The expected response is the complete listing below, restated exactly, with its pictures omitted.

++++ Entries provided ++++

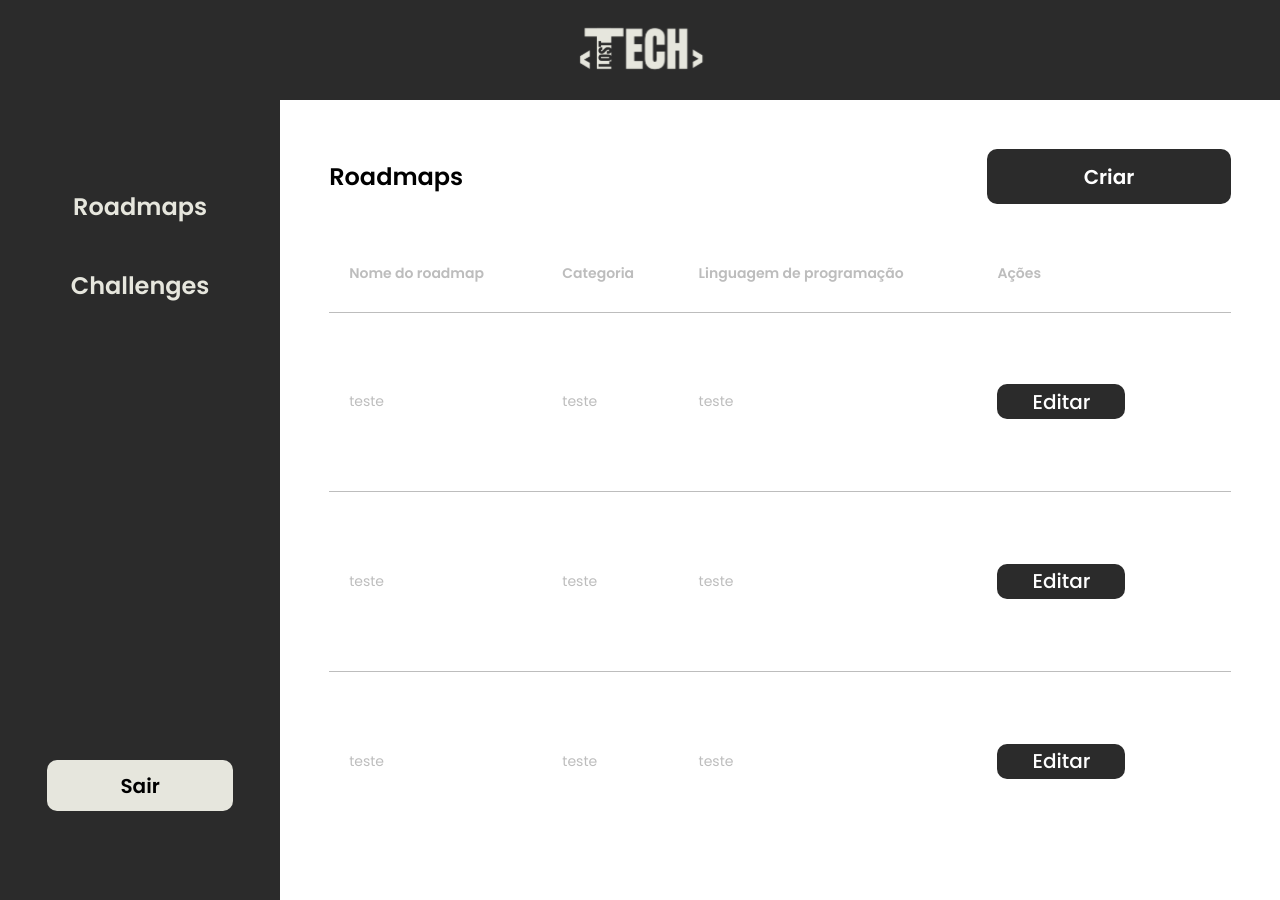
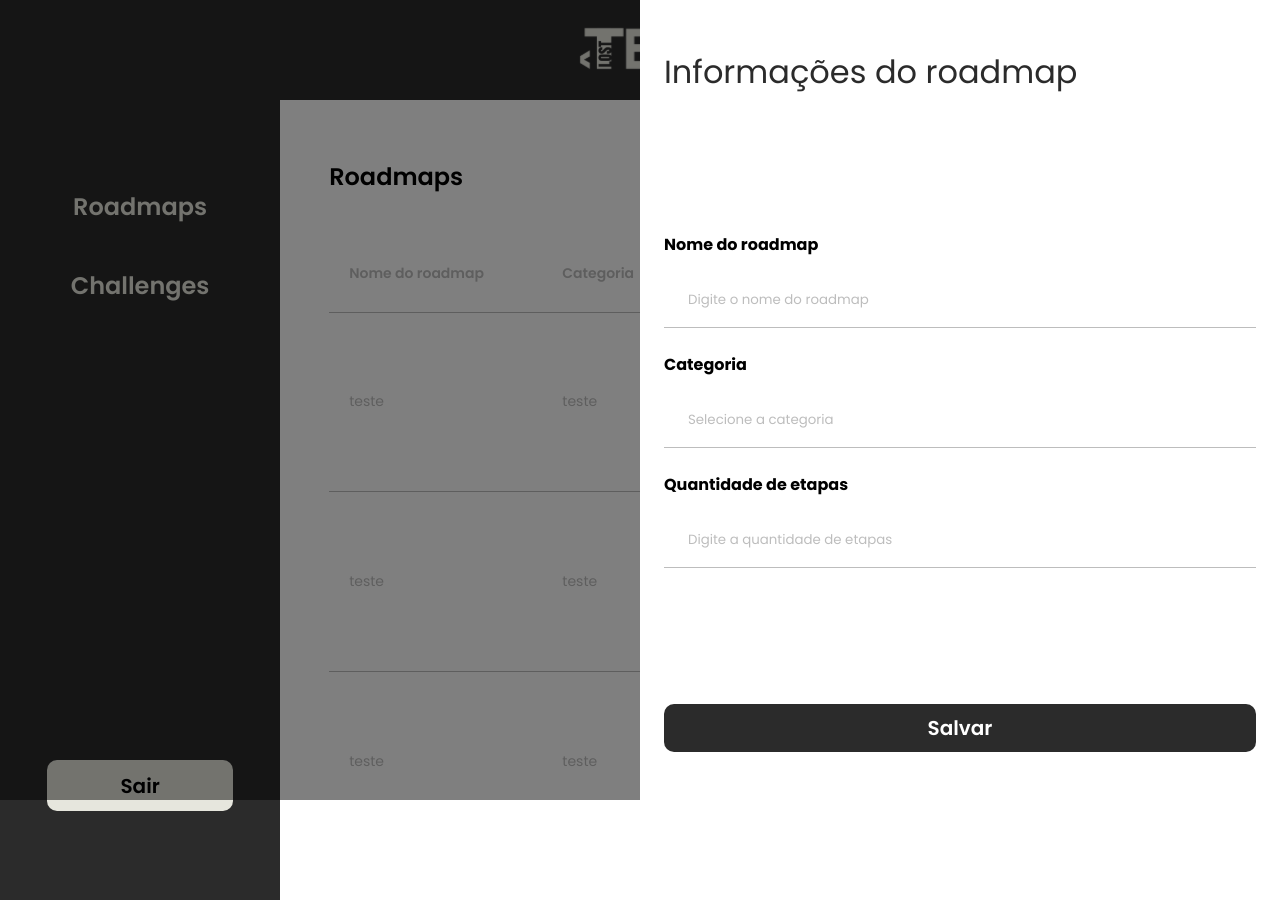
Before and after one commit to LT-LostTech/LT.frontEnd, a React (Vite) app: page /backoffice/dashboard/roadmaps in a window 1280 px wide. Both pictures are taken after a click on the button "Criar". Built offline with nearby package versions, Linux system fonts and the light colour scheme.

Commit message:
feat: created the modal of create roadmap

```diff
--- a/src/components/Form/index.tsx
+++ b/src/components/Form/index.tsx
@@ -18,12 +18,12 @@ export function Form({ title, InputProps, buttons }: FormProps) {
         {InputProps.map((input, key) => (
           <Input {...input} key={key} />
         ))}
+      </FormContainer>
         <ButtonsContainer>
           {buttons.map((button, key) => (
             <Button {...button} key={key} />
           ))}
         </ButtonsContainer>
-      </FormContainer>
     </Container>
   );
 }
--- a/src/components/Form/styled.ts
+++ b/src/components/Form/styled.ts
@@ -3,13 +3,20 @@ import { theme } from "../../theme/theme";
 
 
 export const Container = styled.div`
-  width: 100%;
+  width: 50%;
   height: 100%;
   display: flex;
   flex-direction: column;
   justify-content: space-between;
-  align-items: center;
+  align-items: left;
   padding: 48px 24px;
+  background-color: ${theme.colors.white};
+  z-index: 1000;
+  position: fixed;
+  top: 0;
+  right: 0;
+  overflow-y: auto;
+  gap: 24px;
 `;
 
 export const Title = styled.h3`
--- a/src/pages/backOffice/dashboard/index.tsx
+++ b/src/pages/backOffice/dashboard/index.tsx
@@ -1,3 +1,4 @@
+import { useState } from "react";
 import { Aside } from "../../../components/Aside";
 import { Button } from "../../../components/Button";
 import { theme } from "../../../theme/theme";
@@ -14,6 +15,8 @@ import {
   DashboardTableBodyRow,
   DashboardTableBodyCell,
 } from "./styled";
+import { CreateFormRoadmap } from "./roadmap/create";
+import { Overlay } from "../../../utils/Overlay/styled";
 
 interface DashboardProps {
   title: string;
@@ -42,6 +45,15 @@ const tableData = [
 ];
 
 export function Dashboard({ title, tableHeaders }: DashboardProps) {
+  const [modalType, setModalType] = useState<"create" | "edit" | null>(
+    "create"
+  );
+  const [isOpenModal, setIsOpenModal] = useState(false);
+
+  const handleOpenModal = (type: "create" | "edit") => {
+    setModalType(type);
+    setIsOpenModal(!isOpenModal);
+  };
   return (
     <DashboardPage>
       <Aside />
@@ -56,6 +68,9 @@ export function Dashboard({ title, tableHeaders }: DashboardProps) {
             fontWeight="600"
             text="Criar"
             border="none"
+            onClick={() => {
+              handleOpenModal("create");
+            }}
           />
         </DashboardLabelContainer>
 
@@ -91,6 +106,9 @@ export function Dashboard({ title, tableHeaders }: DashboardProps) {
                     fontWeight="500"
                     text="Editar"
                     border="none"
+                    onClick={() => {
+                      handleOpenModal("edit");
+                    }}
                   />
                 </DashboardTableBodyCell>
               </DashboardTableBodyRow>
@@ -98,6 +116,16 @@ export function Dashboard({ title, tableHeaders }: DashboardProps) {
           </DashboardTableBody>
         </DashboardTable>
       </DashboardContainer>
+      {isOpenModal && modalType === "create" && (
+        <>
+          <Overlay
+            onClick={() => {
+              setIsOpenModal(false);
+            }}
+          />
+          <CreateFormRoadmap />
+        </>
+      )}
     </DashboardPage>
   );
 }
--- /dev/null
+++ b/src/pages/backOffice/dashboard/roadmap/create/index.tsx
@@ -0,0 +1,48 @@
+import { Form } from "../../../../../components/Form";
+import { theme } from "../../../../../theme/theme";
+
+export function CreateFormRoadmap() {
+    return <Form
+        title="Informações do roadmap"
+        InputProps={[
+            {
+                label: "Nome do roadmap",
+                type: "text",
+                placeholder: "Digite o nome do roadmap",
+                showIcon: false,
+                showLabel: true,
+                IconOpen: "",
+                IconClose: "",
+            },
+            {
+                label: "Categoria",
+                type: "text",
+                placeholder: "Selecione a categoria",
+                showIcon: false,
+                showLabel: true,
+                IconOpen: "",
+                IconClose: "",
+            },
+            {
+                label: "Quantidade de etapas",
+                type: "number",
+                placeholder: "Digite a quantidade de etapas",
+                showIcon: false,
+                showLabel: true,
+                IconOpen: "",
+                IconClose: "",
+            }
+        ]}
+        buttons={[
+            {
+                text: "Salvar",
+                width: "100%",
+                height: "48px",
+                colorText: theme.colors.white,
+                bgColor: theme.colors.gray800,
+                fontWeight: "600",
+                border: "none",
+            }
+        ]}
+    />
+}
```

++++

> _Expected answer_:
Before and after one commit to LT-LostTech/LT.frontEnd, a React (Vite) app: page /backoffice/dashboard/roadmaps in a window 1280 px wide. Both pictures are taken after a click on the button "Criar". Built offline with nearby package versions, Linux system fonts and the light colour scheme.

Commit message:
feat: created the modal of create roadmap

```diff
--- a/src/components/Form/index.tsx
+++ b/src/components/Form/index.tsx
@@ -18,12 +18,12 @@ export function Form({ title, InputProps, buttons }: FormProps) {
         {InputProps.map((input, key) => (
           <Input {...input} key={key} />
         ))}
+      </FormContainer>
         <ButtonsContainer>
           {buttons.map((button, key) => (
             <Button {...button} key={key} />
           ))}
         </ButtonsContainer>
-      </FormContainer>
     </Container>
   );
 }
--- a/src/components/Form/styled.ts
+++ b/src/components/Form/styled.ts
@@ -3,13 +3,20 @@ import { theme } from "../../theme/theme";
 
 
 export const Container = styled.div`
-  width: 100%;
+  width: 50%;
   height: 100%;
   display: flex;
   flex-direction: column;
   justify-content: space-between;
-  align-items: center;
+  align-items: left;
   padding: 48px 24px;
+  background-color: ${theme.colors.white};
+  z-index: 1000;
+  position: fixed;
+  top: 0;
+  right: 0;
+  overflow-y: auto;
+  gap: 24px;
 `;
 
 export const Title = styled.h3`
--- a/src/pages/backOffice/dashboard/index.tsx
+++ b/src/pages/backOffice/dashboard/index.tsx
@@ -1,3 +1,4 @@
+import { useState } from "react";
 import { Aside } from "../../../components/Aside";
 import { Button } from "../../../components/Button";
 import { theme } from "../../../theme/theme";
@@ -14,6 +15,8 @@ import {
   DashboardTableBodyRow,
   DashboardTableBodyCell,
 } from "./styled";
+import { CreateFormRoadmap } from "./roadmap/create";
+import { Overlay } from "../../../utils/Overlay/styled";
 
 interface DashboardProps {
   title: string;
@@ -42,6 +45,15 @@ const tableData = [
 ];
 
 export function Dashboard({ title, tableHeaders }: DashboardProps) {
+  const [modalType, setModalType] = useState<"create" | "edit" | null>(
+    "create"
+  );
+  const [isOpenModal, setIsOpenModal] = useState(false);
+
+  const handleOpenModal = (type: "create" | "edit") => {
+    setModalType(type);
+    setIsOpenModal(!isOpenModal);
+  };
   return (
     <DashboardPage>
       <Aside />
@@ -56,6 +68,9 @@ export function Dashboard({ title, tableHeaders }: DashboardProps) {
             fontWeight="600"
             text="Criar"
             border="none"
+            onClick={() => {
+              handleOpenModal("create");
+            }}
           />
         </DashboardLabelContainer>
 
@@ -91,6 +106,9 @@ export function Dashboard({ title, tableHeaders }: DashboardProps) {
                     fontWeight="500"
                     text="Editar"
                     border="none"
+                    onClick={() => {
+                      handleOpenModal("edit");
+                    }}
                   />
                 </DashboardTableBodyCell>
               </DashboardTableBodyRow>
@@ -98,6 +116,16 @@ export function Dashboard({ title, tableHeaders }: DashboardProps) {
           </DashboardTableBody>
         </DashboardTable>
       </DashboardContainer>
+      {isOpenModal && modalType === "create" && (
+        <>
+          <Overlay
+            onClick={() => {
+              setIsOpenModal(false);
+            }}
+          />
+          <CreateFormRoadmap />
+        </>
+      )}
     </DashboardPage>
   );
 }
--- /dev/null
+++ b/src/pages/backOffice/dashboard/roadmap/create/index.tsx
@@ -0,0 +1,48 @@
+import { Form } from "../../../../../components/Form";
+import { theme } from "../../../../../theme/theme";
+
+export function CreateFormRoadmap() {
+    return <Form
+        title="Informações do roadmap"
+        InputProps={[
+            {
+                label: "Nome do roadmap",
+                type: "text",
+                placeholder: "Digite o nome do roadmap",
+                showIcon: false,
+                showLabel: true,
+                IconOpen: "",
+                IconClose: "",
+            },
+            {
+                label: "Categoria",
+                type: "text",
+                placeholder: "Selecione a categoria",
+                showIcon: false,
+                showLabel: true,
+                IconOpen: "",
+                IconClose: "",
+            },
+            {
+                label: "Quantidade de etapas",
+                type: "number",
+                placeholder: "Digite a quantidade de etapas",
+                showIcon: false,
+                showLabel: true,
+                IconOpen: "",
+                IconClose: "",
+            }
+        ]}
+        buttons={[
+            {
+                text: "Salvar",
+                width: "100%",
+                height: "48px",
+                colorText: theme.colors.white,
+                bgColor: theme.colors.gray800,
+                fontWeight: "600",
+                border: "none",
+            }
+        ]}
+    />
+}
```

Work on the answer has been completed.